Since none of the drinking and eating places that more
recent alumni write in about were here in the late
40's,let me tell you about the Dog House, a bar in the
Douglas Houghton Hotel....and the Kaleva Cafe in
Hancock....going there to get away from the Sunday
evening meal at the DHH dorm, Toivo Kaleva always told
us that he only served 2 kinds of pie: apple pie and
"socolate" cake, his way of pronouncing chocolate in
his Finnish-American dialect.

E-mail from Leonard Christoferson (marjlen (at)

Hi Dean,

I would like to know if the Michigan Tech Magazine is
on-line. I especially would like to download the
article on knees. It is on page 10 ff of the current
issue. I would like to give it to a doctor (MD type)
friend of mine, and being a true Techy I do not want
to key it in, etc.

I really enjoy the weekly newsletter. Up until I
started reading that every week, I had nearly
forgotten old Michigan Tech. Your letters have even sparked a
bit of school spirit-there never was any while I was

A Copper Country native, I graduated in 1953. Left
town the next day and have hardly been back since.
Keep up the good work.

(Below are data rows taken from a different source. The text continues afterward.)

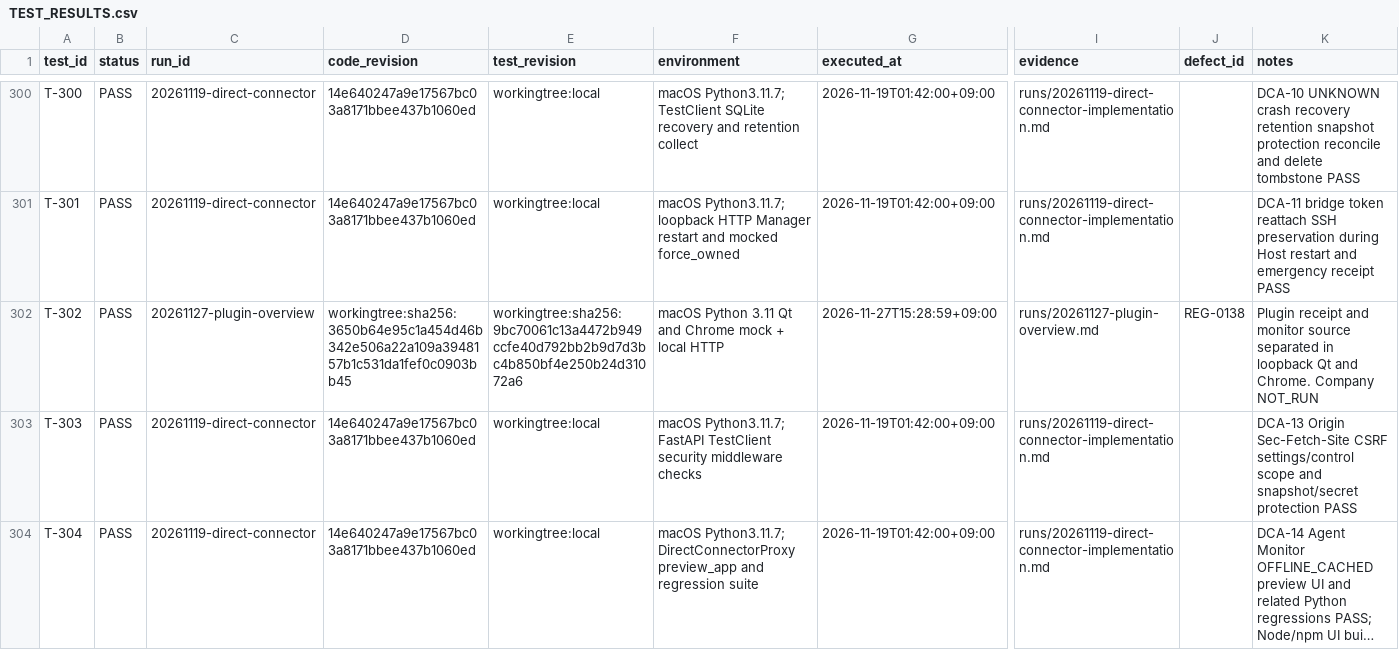
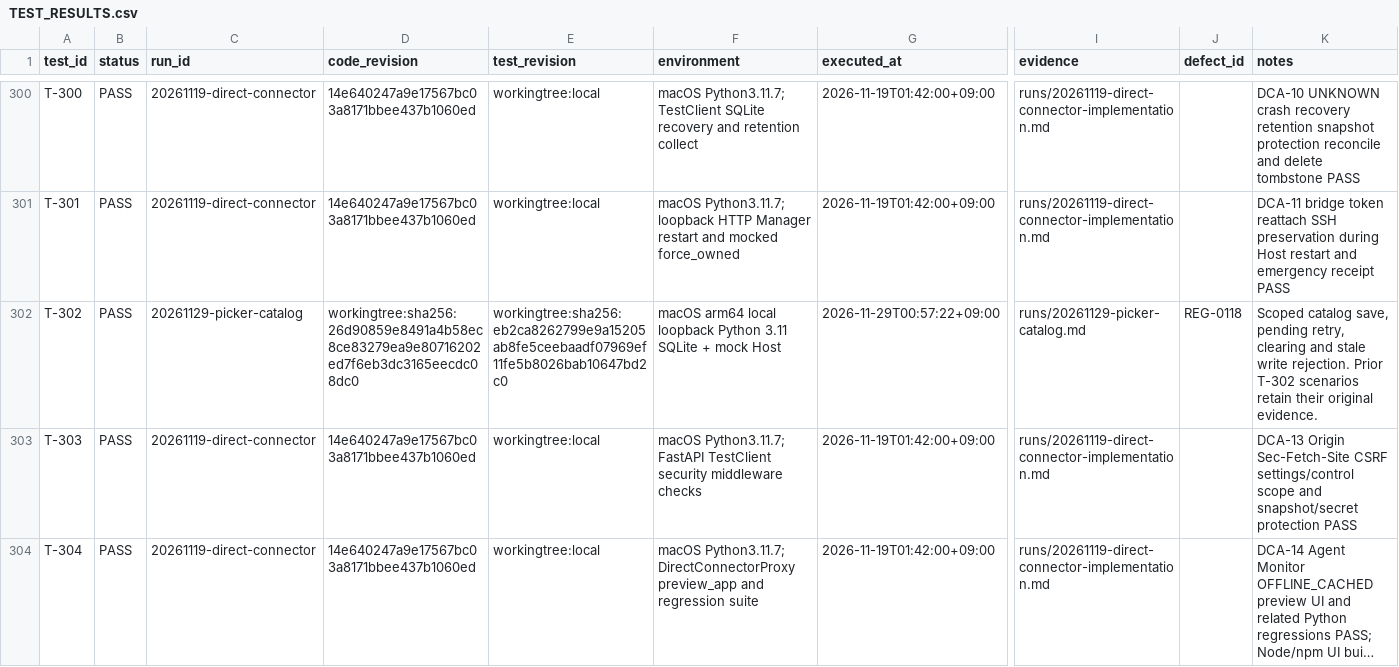
Before and after one commit to graycoral/bsp_os_upgrade_dashboard, a CSV file: docs/testing/TEST_RESULTS.csv, drawn as a sheet; only a part is shown, gaps mark what is left out; long unchanged cells end in …; the diff covers the shown part only; the diff names each change by its address in the sheet, - before the commit and + after, or states it on an @@ line.

Commit message:
Refresh the Windows TC catalog after shared folder changes and report picker progress

```diff
--- a/docs/testing/TEST_RESULTS.csv
+++ b/docs/testing/TEST_RESULTS.csv
-C302 (run_id): 20261127-plugin-overview
+C302 (run_id): 20261129-picker-catalog
-D302 (code_revision): workingtree:sha256:3650b64e95c1a454d46b342e506a22a109a3948157b1c531da1fef0c0903bb45
+D302 (code_revision): workingtree:sha256:26d90859e8491a4b58ec8ce83279ea9e80716202ed7f6eb3dc3165eecdc08dc0
-E302 (test_revision): workingtree:sha256:9bc70061c13a4472b949ccfe40d792bb2b9d7d3bc4b850bf4e250b24d31072a6
+E302 (test_revision): workingtree:sha256:eb2ca8262799e9a15205ab8fe5ceebaadf07969ef11fe5b8026bab10647bd2c0
-F302 (environment): macOS Python 3.11 Qt and Chrome mock + local HTTP
+F302 (environment): macOS arm64 local loopback Python 3.11 SQLite + mock Host
-G302 (executed_at): 2026-11-27T15:28:59+09:00
+G302 (executed_at): 2026-11-29T00:57:22+09:00
-I302 (evidence): runs/20261127-plugin-overview.md
+I302 (evidence): runs/20261129-picker-catalog.md
-J302 (defect_id): REG-0138
+J302 (defect_id): REG-0118
-K302 (notes): Plugin receipt and monitor source separated in loopback Qt and Chrome. Company NOT_RUN
+K302 (notes): Scoped catalog save, pending retry, clearing and stale write rejection. Prior T-302 scenarios retain their original evidence.
```
Also changed, not shown: 8 edited cells elsewhere in this file, 24 other files.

Dean sez: We are working at getting the magazine on-line.
Meantime, if anyone wants a reprint, e-mail me and I can
send you a PDF file.

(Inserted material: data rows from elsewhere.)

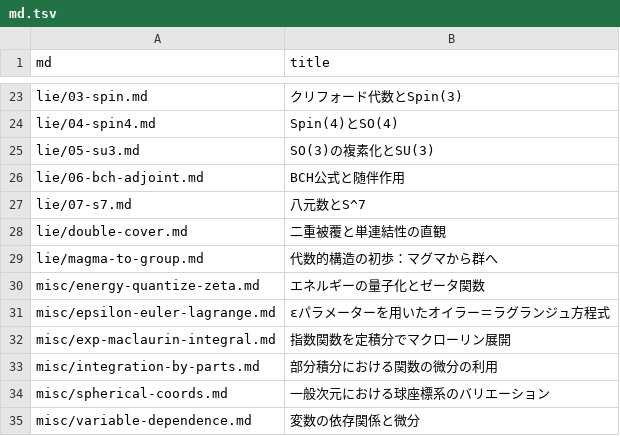
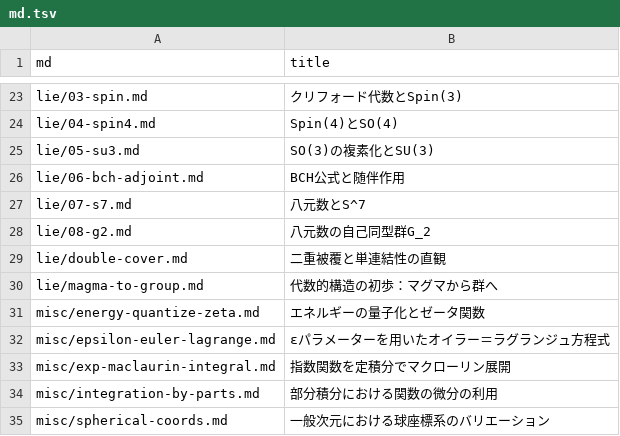
Before and after one commit to 7shi/hypercomplex, a TSV file: md.tsv, drawn as a sheet; only a part is shown, gaps mark what is left out; the shorter side is filled out with more unchanged rows.

```diff
--- a/md.tsv
+++ b/md.tsv
@@ -27,2 +27,3 @@ lie/06-bch-adjoint.md	BCH公式と随伴作用
 lie/07-s7.md	八元数とS^7
+lie/08-g2.md	八元数の自己同型群G_2
 lie/double-cover.md	二重被覆と単連結性の直観
```
Also changed, not shown: articles.tsv, slugs.tsv, 3 other files.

TechAlum Subscriber Stats

We're at 7,131 subscribers.

Here are the new e-mail addresses from the past week. Please note, we are
using the word "at" instead of the at sign to guard against spambots.

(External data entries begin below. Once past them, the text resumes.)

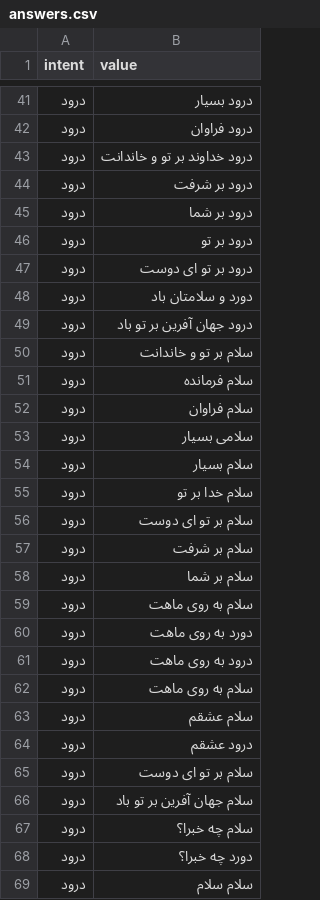
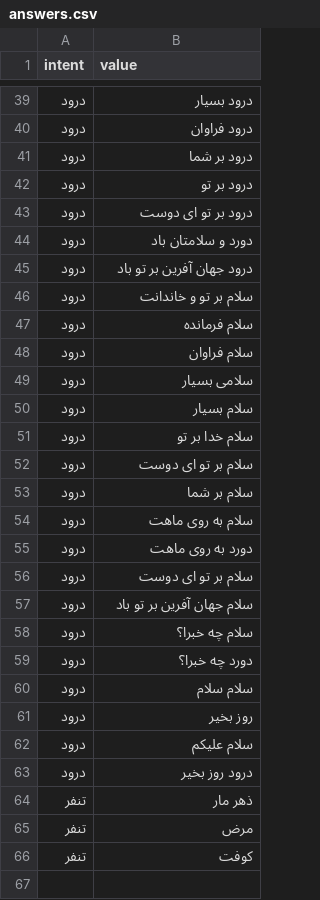
Before and after one commit to sahnNet/shoppingCompanionProject, a CSV file: answers.csv, drawn as a sheet; only a part is shown, gaps mark what is left out; the shorter side is filled out with more unchanged rows; the diff covers the shown part only.

```diff
--- a/answers.csv
+++ b/answers.csv
@@ -42,4 +40,2 @@
 درود,درود فراوان
-درود,درود خداوند بر تو و خاندانت
-درود,درود بر شرفت
 درود,درود بر شما
@@ -56,3 +52,2 @@
 درود,سلام بر تو ای دوست
-درود,سلام بر شرفت
 درود,سلام بر شما
@@ -60,6 +55,2 @@
 درود,دورد به روی ماهت
-درود,درود به روی ماهت
-درود,سلام به روی ماهت
-درود,سلام عشقم
-درود,درود عشقم
 درود,سلام بر تو ای دوست
```
Also changed, not shown: 18 removed rows elsewhere in this file.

1966 James Simmons jsimmons2550 (at)
1969 Christopher Scantlin cwinter (at)

1970 Donald Weaver doncivil (at)
1975 Michael Schira schira (at)
1978 James Faline jfaline (at)

1982 Yvonne Andersen (Whitman) YAndersen (at)
1983 Monica Hahn monica_hahn (at)
1984 Michael Simula msimula (at)
1986 Theodore Diamond
theodore.diamond (at)
1986 Sheryl Sovie ssovie (at)

1990 Donald Watson dwatson (at)
1992 Larry Schneider mtu2 (at)
1993 Jonathan Piel jkpiel (at)
1994 James Reinbold jim_reinbold (at)
1994 Jefri Lukowski lukowww (at)
1998 Carla Giacobone cgiacobone2 (at)
1999 Tom Allen allen699 (at)

2000 Rebecca Bentley rebentle (at)
2000 Matthew Ostrander m_ostrander (at)
2000 Nicole Johnson nickij830 (at)
2001 Tatum Jelenc tnortham (at)
2001 Ryan Eversole reversole (at)
2002 Laura Wolski (Halt) lmwolski (at)
2003 Melissa Shindorf mashindo (at)

You can update your information at:

Alumni Association Programs

CHAPTER EVENTS: For more information on alumni chapter events,
e-mail mtu_alumni at or see the alumni chapter site on the web.


18 Michigan Tech vs. Notre Dame hockey and alumni event
at Green Bay Resch Center.
22 Michigan Tech at Minnesota hockey and alumni event. Details:


5 Michigan Tech at Grand Valley basketball and alumni event. See
9-13 Winter Carnival
18 Alumni night with the Fury (Muskegon). See
26 Michigan Tech at Alaska-Anchorage hockey and alumni event.

Job Opportunities This Week

ON CAMPUS: Complete job descriptions for these positions are available by e-mailing jobs at

  • Director, Micro-fabrication Facility--College of
    Engineering (position duration dependent upon external

  • Assistant Professor--Mechanical Engineering-
    Engineering Mechanics

  • Michigan Tech invites applications for the position of
    Lecturer in computer engineering. Applicants should
    have an MS in computer engineering, computer science
    or electrical engineering and at least three years of
    experience in computer engineering. Michigan Tech is
    an equal opportunity employer. Send resume, a
    statement of teaching interests, and names and
    addresses of three references to
    ecesearch (at)

OFF CAMPUS: For off-campus positions, visit the alumni section of the career center's web site (

See you next week